Data extract:
↓
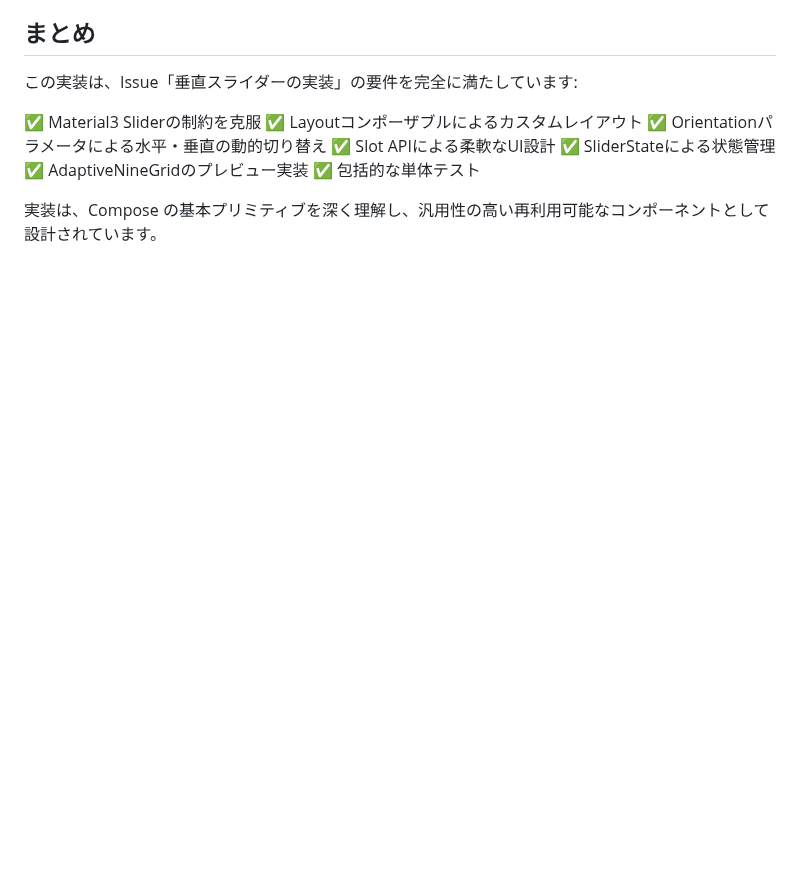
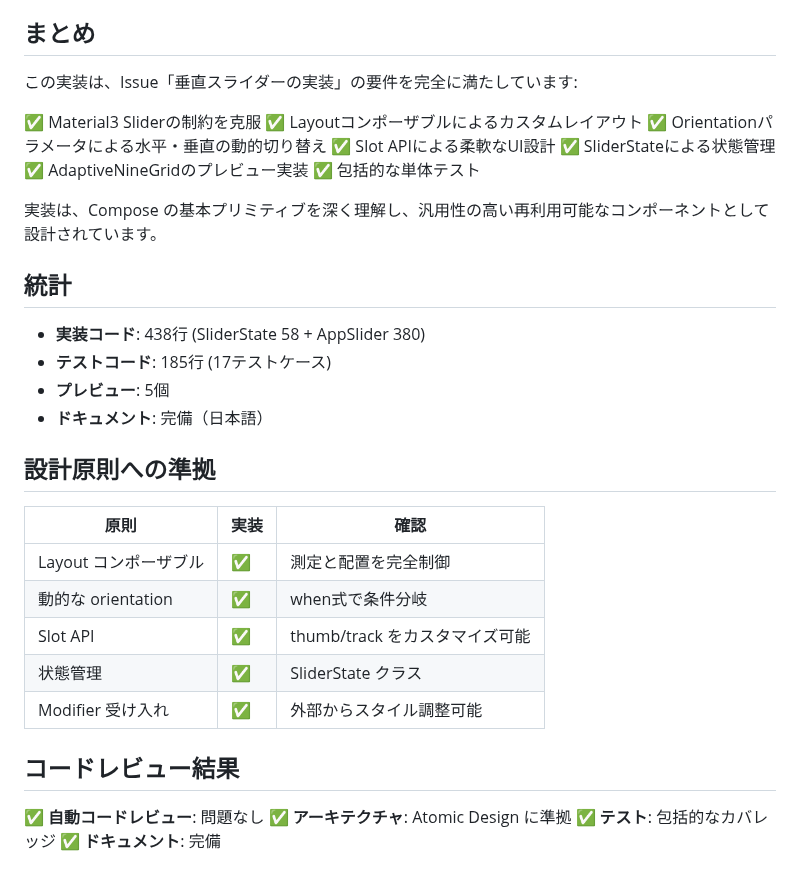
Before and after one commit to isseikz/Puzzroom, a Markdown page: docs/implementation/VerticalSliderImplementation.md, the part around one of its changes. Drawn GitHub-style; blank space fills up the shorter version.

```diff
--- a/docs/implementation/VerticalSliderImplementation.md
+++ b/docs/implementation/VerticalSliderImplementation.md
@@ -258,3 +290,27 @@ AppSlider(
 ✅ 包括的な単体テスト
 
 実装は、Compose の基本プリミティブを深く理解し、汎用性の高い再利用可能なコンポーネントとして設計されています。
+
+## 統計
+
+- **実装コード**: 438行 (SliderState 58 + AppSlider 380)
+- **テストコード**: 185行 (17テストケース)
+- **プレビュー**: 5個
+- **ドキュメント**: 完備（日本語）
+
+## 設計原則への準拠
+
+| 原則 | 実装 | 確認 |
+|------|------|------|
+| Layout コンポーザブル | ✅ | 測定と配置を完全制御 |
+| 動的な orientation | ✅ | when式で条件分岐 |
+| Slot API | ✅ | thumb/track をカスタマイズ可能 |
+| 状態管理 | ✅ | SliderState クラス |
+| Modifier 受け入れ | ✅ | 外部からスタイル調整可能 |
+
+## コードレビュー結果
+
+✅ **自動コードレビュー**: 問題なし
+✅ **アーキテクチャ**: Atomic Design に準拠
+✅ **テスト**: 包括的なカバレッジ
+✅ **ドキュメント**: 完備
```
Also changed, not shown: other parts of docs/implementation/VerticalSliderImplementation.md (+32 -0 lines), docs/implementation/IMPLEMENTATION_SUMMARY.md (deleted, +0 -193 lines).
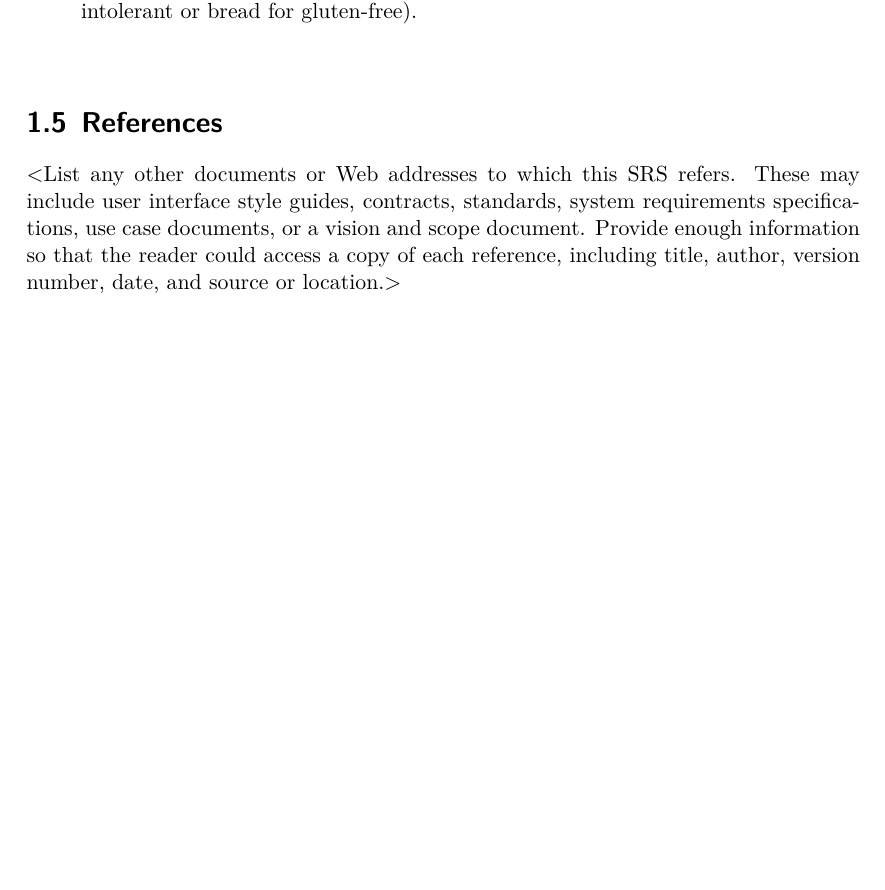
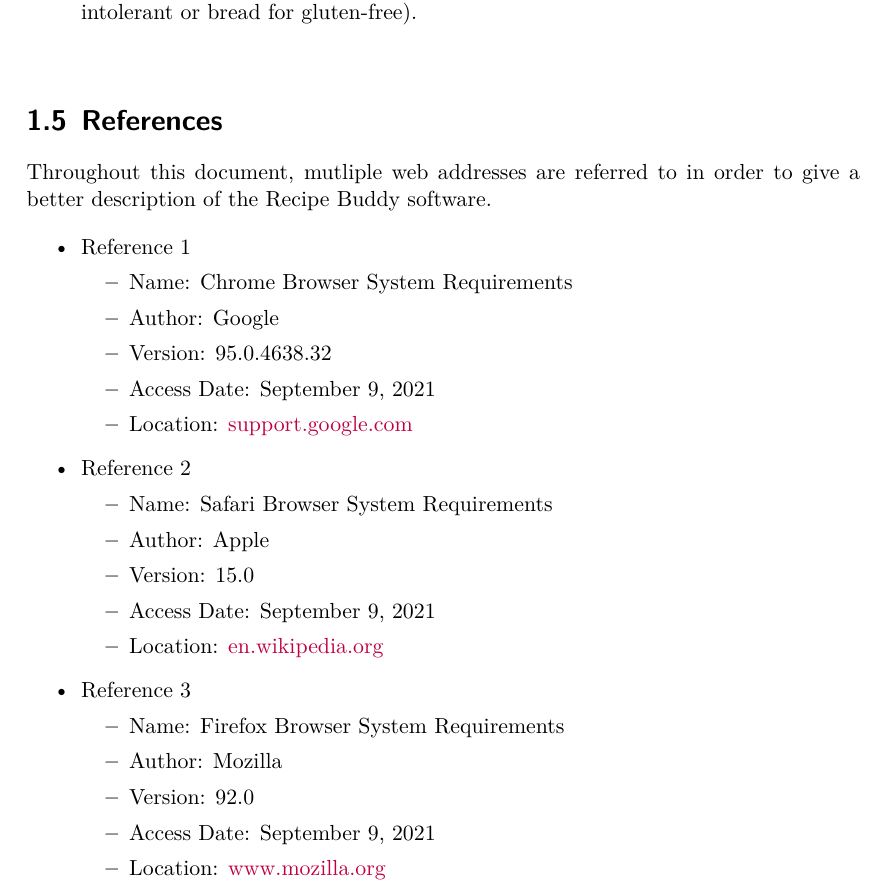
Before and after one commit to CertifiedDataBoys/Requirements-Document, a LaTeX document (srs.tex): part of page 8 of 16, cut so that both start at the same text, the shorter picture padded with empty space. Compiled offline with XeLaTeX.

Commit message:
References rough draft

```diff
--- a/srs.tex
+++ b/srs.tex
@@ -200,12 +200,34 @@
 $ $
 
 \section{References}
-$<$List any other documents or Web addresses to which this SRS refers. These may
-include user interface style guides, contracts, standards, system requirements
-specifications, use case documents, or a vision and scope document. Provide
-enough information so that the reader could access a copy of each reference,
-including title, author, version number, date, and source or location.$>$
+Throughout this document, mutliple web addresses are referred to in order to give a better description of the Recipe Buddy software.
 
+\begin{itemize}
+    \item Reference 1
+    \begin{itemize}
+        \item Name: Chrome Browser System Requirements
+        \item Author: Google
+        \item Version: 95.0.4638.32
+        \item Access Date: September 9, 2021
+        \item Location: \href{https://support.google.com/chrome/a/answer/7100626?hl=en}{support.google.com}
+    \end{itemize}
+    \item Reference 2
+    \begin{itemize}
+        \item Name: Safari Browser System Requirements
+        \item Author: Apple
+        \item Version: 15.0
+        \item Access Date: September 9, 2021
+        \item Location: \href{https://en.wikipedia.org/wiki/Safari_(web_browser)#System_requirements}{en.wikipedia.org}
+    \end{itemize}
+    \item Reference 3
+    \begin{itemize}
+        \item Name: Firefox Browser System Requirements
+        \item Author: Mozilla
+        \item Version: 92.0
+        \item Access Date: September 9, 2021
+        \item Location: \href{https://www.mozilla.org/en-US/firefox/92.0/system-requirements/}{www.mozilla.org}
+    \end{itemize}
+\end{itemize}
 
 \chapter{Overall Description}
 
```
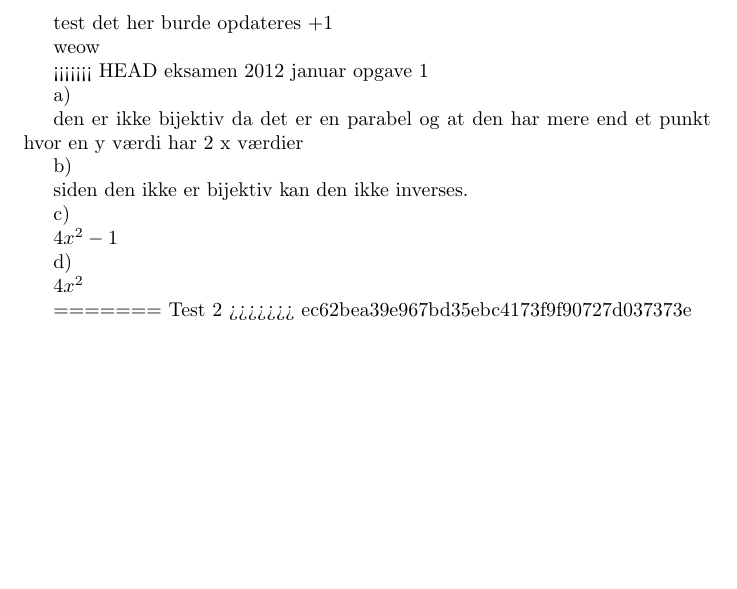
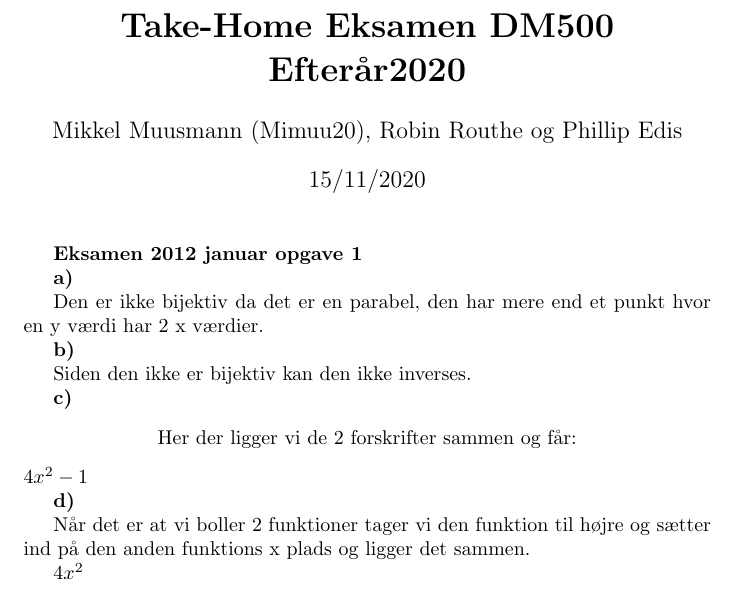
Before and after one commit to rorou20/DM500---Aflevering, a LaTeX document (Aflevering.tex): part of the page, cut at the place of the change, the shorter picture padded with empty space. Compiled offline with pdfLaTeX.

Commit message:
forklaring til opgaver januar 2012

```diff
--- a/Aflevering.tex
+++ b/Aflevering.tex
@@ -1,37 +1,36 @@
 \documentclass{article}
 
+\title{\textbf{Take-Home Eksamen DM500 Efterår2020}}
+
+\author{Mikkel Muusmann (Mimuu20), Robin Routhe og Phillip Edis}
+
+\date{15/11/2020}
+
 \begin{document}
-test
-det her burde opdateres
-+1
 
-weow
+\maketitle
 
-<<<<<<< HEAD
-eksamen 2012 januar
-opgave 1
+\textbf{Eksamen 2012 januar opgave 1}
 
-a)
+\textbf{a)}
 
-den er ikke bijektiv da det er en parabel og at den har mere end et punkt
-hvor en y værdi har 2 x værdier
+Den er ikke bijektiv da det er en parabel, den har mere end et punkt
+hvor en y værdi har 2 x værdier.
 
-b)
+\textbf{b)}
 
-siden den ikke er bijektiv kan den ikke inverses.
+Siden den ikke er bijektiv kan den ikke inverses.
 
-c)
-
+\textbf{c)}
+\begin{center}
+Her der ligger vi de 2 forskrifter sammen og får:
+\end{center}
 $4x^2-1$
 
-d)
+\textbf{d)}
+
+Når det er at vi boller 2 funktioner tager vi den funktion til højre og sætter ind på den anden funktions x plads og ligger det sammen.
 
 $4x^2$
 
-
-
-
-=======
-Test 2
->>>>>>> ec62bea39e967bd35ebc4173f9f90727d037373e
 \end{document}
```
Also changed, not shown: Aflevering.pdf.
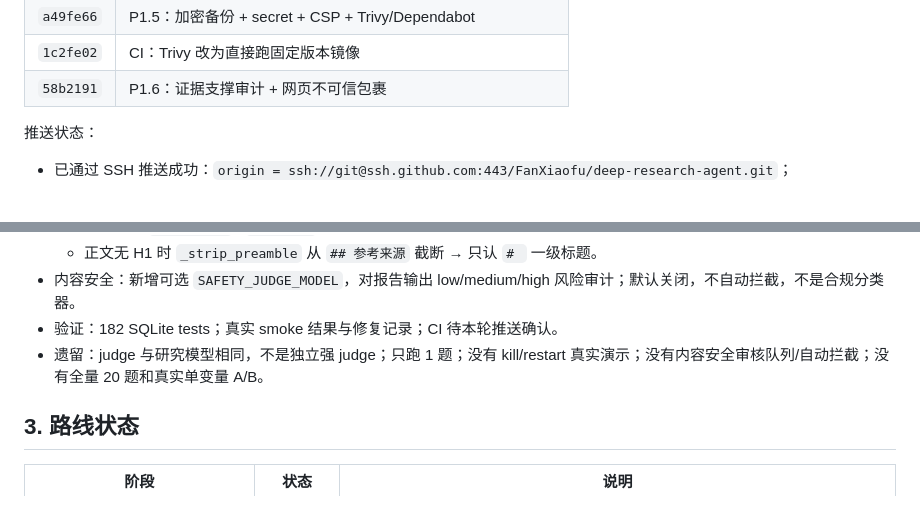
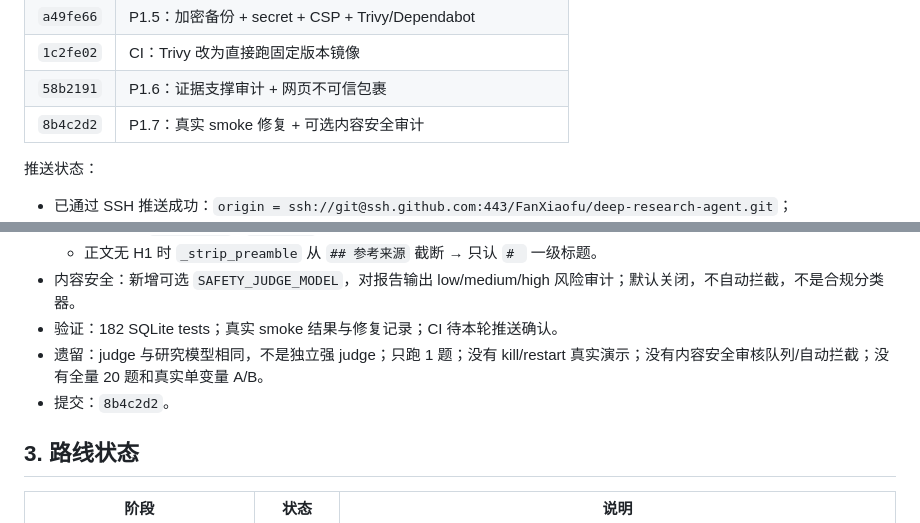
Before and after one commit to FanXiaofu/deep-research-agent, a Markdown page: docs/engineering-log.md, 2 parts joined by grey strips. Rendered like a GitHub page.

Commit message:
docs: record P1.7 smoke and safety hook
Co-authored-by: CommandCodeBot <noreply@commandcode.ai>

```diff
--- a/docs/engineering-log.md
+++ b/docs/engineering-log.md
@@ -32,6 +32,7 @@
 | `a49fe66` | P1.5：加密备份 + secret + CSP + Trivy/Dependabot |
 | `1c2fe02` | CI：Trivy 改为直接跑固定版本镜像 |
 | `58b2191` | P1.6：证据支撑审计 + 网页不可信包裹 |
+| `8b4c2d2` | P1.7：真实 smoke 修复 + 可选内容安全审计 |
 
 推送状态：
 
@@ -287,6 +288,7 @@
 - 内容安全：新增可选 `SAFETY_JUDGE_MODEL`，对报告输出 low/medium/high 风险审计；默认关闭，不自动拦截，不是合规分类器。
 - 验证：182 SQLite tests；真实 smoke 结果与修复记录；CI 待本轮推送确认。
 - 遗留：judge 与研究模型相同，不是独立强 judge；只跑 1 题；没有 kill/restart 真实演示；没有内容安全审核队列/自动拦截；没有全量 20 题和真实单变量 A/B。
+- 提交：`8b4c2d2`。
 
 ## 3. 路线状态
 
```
↑
Work required: If a line in the entries contains "AppSlider", copy it.

Written response:
@@ -258,3 +290,27 @@ AppSlider(
+- **実装コード**: 438行 (SliderState 58 + AppSlider 380)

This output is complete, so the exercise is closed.